You see I make enough to put food in my stomach and pay my bills. I just don’t have no more than twenty dollars left over, I don’t need them like some people. ” However the guidelines for qualifications for such assistance programs, are put into place and Billy does qualify for them, so he does need them. There are things that Billy said he goes without. Billy puts his needs after others, as does Amber, because Amber said that sometimes she could just use a day off, even when her boss needs her.

These youth seem to put themselves after everyone else because, they haven’t started to see that they should feel important to themselves first, and then to others. They haven’t ever been made to feel like they themselves are a priority, so they feel as if they should be putting themselves last, because that is how they have felt most of their lives. Pain The youth who are in the foster care system and those that have aged-out have experienced a great deal of deep pain and pain on many different levels.

The pain is different for every different youth, and it is expressed or not expressed in different ways as well.
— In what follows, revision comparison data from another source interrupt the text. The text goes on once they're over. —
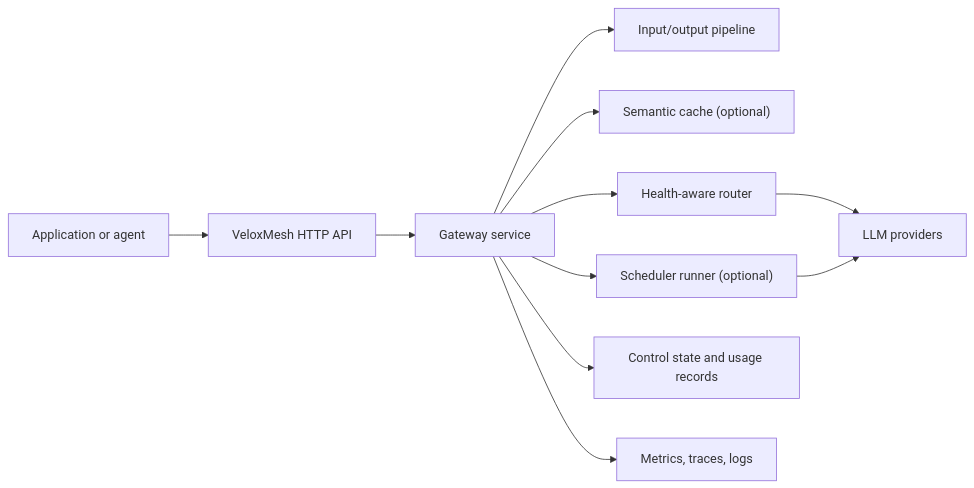
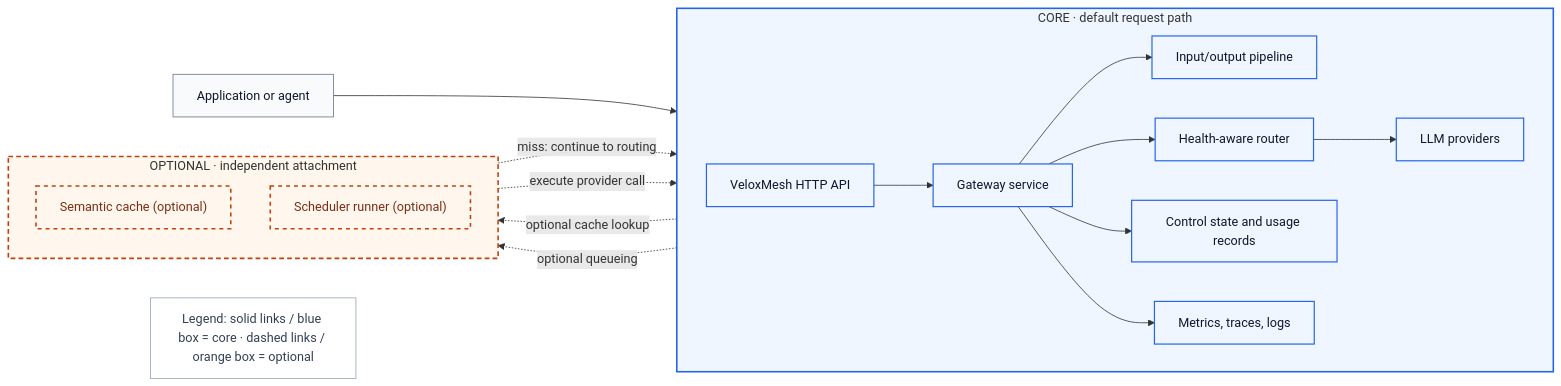
Before and after one commit to zardonc/VeloxMesh: the first of 4 diagrams in docs/llm-latency-optimization.md, drawn with Mermaid. The commit also changed other lines of this file, not shown here.

Commit message:
docs: optimize LLM latency optimization design and architecture overview

````diff
--- a/docs/llm-latency-optimization.md
+++ b/docs/llm-latency-optimization.md
@@ -12,13 +12,40 @@
 ```mermaid
 flowchart LR
-    App["Application or agent"] --> HTTP["VeloxMesh HTTP API"]
-    HTTP --> Gateway["Gateway service"]
-    Gateway --> Pipeline["Input/output pipeline"]
-    Gateway --> Cache["Semantic cache (optional)"]
-    Gateway --> Router["Health-aware router"]
-    Gateway --> Scheduler["Scheduler runner (optional)"]
-    Router --> Providers["LLM providers"]
-    Scheduler --> Providers
-    Gateway --> State["Control state and usage records"]
-    Gateway --> Metrics["Metrics, traces, logs"]
+    App["Application or agent"]
+
+    subgraph Core["CORE · default request path"]
+        direction LR
+        HTTP["VeloxMesh HTTP API"] --> Gateway["Gateway service"]
+        Gateway --> Pipeline["Input/output pipeline"]
+        Gateway --> Router["Health-aware router"]
+        Router --> Providers["LLM providers"]
+        Gateway --> State["Control state and usage records"]
+        Gateway --> Metrics["Metrics, traces, logs"]
+    end
+
+    App --> HTTP
+
+    subgraph Optional["OPTIONAL · independent attachment"]
+        direction TB
+        Cache["Semantic cache (optional)"]
+        Scheduler["Scheduler runner (optional)"]
+    end
+
+    Gateway -. "optional cache lookup" .-> Cache
+    Cache -. "miss: continue to routing" .-> Router
+    Router -. "optional queueing" .-> Scheduler
+    Scheduler -. "execute provider call" .-> Providers
+
+    Legend["Legend: solid links / blue box = core · dashed links / orange box = optional"]
+
+    classDef external fill:#f8fafc,stroke:#64748b,color:#0f172a;
+    classDef core fill:#eff6ff,stroke:#2563eb,stroke-width:1.5px,color:#0f172a;
+    classDef optional fill:#fff7ed,stroke:#c2410c,stroke-width:2px,stroke-dasharray:5 5,color:#7c2d12;
+    classDef legend fill:#ffffff,stroke:#94a3b8,color:#334155;
+    class App external;
+    class HTTP,Gateway,Pipeline,Router,Providers,State,Metrics core;
+    class Cache,Scheduler optional;
+    class Legend legend;
+    style Core fill:#eff6ff,stroke:#2563eb,stroke-width:2px;
+    style Optional fill:#fff7ed,stroke:#c2410c,stroke-width:2px,stroke-dasharray:6 4;
 ```
````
These youth are experiencing pain whether we see it or not. The pain they experience could come from being taken away from their families of from feeling like they did not do enough to better themselves so that their families would want to talk to them again. These vouth have said they would do anything for their biological families to want to take them back again or even just to have a phone call with someone in their families.

Some of these youth who were aging out reached out to the only person they knew who would have contact information for their families, their social workers. One respondent, Jamie, recalls her interaction with her social worker when she was two days from 18, “I tried to get their address or phone number from that bitch who was my social worker… but that dumb bitch said it was not in my best interest to give it to me. What she doesn’t know is that she fucked me over, I have no way of getting the number now.
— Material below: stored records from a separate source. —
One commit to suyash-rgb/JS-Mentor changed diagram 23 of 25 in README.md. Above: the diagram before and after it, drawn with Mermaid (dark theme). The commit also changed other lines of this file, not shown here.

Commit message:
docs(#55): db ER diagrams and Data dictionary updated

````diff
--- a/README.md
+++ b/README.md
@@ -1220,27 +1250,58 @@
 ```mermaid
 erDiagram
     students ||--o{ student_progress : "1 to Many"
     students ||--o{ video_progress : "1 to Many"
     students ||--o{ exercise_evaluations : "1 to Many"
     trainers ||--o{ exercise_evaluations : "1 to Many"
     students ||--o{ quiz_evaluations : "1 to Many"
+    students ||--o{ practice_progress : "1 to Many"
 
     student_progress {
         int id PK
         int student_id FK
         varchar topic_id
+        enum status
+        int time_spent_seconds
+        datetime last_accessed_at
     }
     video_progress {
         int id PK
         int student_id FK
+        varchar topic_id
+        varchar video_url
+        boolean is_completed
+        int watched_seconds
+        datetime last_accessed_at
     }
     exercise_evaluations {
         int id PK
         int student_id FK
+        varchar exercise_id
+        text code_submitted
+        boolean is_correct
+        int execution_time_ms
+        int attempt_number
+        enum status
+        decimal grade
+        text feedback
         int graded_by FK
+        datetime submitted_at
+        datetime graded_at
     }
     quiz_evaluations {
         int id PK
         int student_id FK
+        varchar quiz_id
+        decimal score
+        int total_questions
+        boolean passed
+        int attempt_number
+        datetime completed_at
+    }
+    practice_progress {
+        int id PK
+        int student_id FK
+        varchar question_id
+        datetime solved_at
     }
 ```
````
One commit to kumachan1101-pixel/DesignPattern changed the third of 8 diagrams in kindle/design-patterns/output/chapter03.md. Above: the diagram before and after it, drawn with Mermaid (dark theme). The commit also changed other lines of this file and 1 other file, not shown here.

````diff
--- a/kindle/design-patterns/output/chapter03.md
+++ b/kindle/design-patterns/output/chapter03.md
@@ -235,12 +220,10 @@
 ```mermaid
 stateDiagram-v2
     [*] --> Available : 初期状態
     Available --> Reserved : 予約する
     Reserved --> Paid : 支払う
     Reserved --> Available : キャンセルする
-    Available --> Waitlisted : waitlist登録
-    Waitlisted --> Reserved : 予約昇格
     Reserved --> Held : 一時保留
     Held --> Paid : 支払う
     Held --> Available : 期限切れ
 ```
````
I have called her office and left voicemails and she never calls back”. These youth all tell a similar story of wanting one thing, their family back. They all want a family to love them, or a family to call when they have had a bad day. Billy said “if I could give everything back, like every gift I was ever given, every paycheck lever earned, and at the end I would have my mom back in my life I would do it in a heartbeat. But you remember, my mom got arrested for drugs because of me, she don’t want to talk to me anymore. In Billy’s case he would have given anything up, just to lessen the pain he feels for not having her in his life. Billy was taking the blame for his mother’s drug problem. His desire and need for a family and the love of a mother was so intense that he would do anything to just be able to talk to her again. These youth all seemed to just roll with whatever life was throwing their way and just continuing to survive the best that they can. The youth feel intense pain that we don’t always see but it is there. Social workers may not see the pain that these youth are facing.

As most of the social workers only see the children they work with once a month. And even when they do see the youth, it’s not as if the youth are being honest with them, the youth will minimize the pain they feel to their social workers, foster parents, and just about everyone else. They are so used to just keeping everything that is bad and ugly to themselves, that when someone asks them about it they aren’t honest about the way they are feeling. These youth are often then pushed aside in the work load because they are doing fine and others may not be doing fine.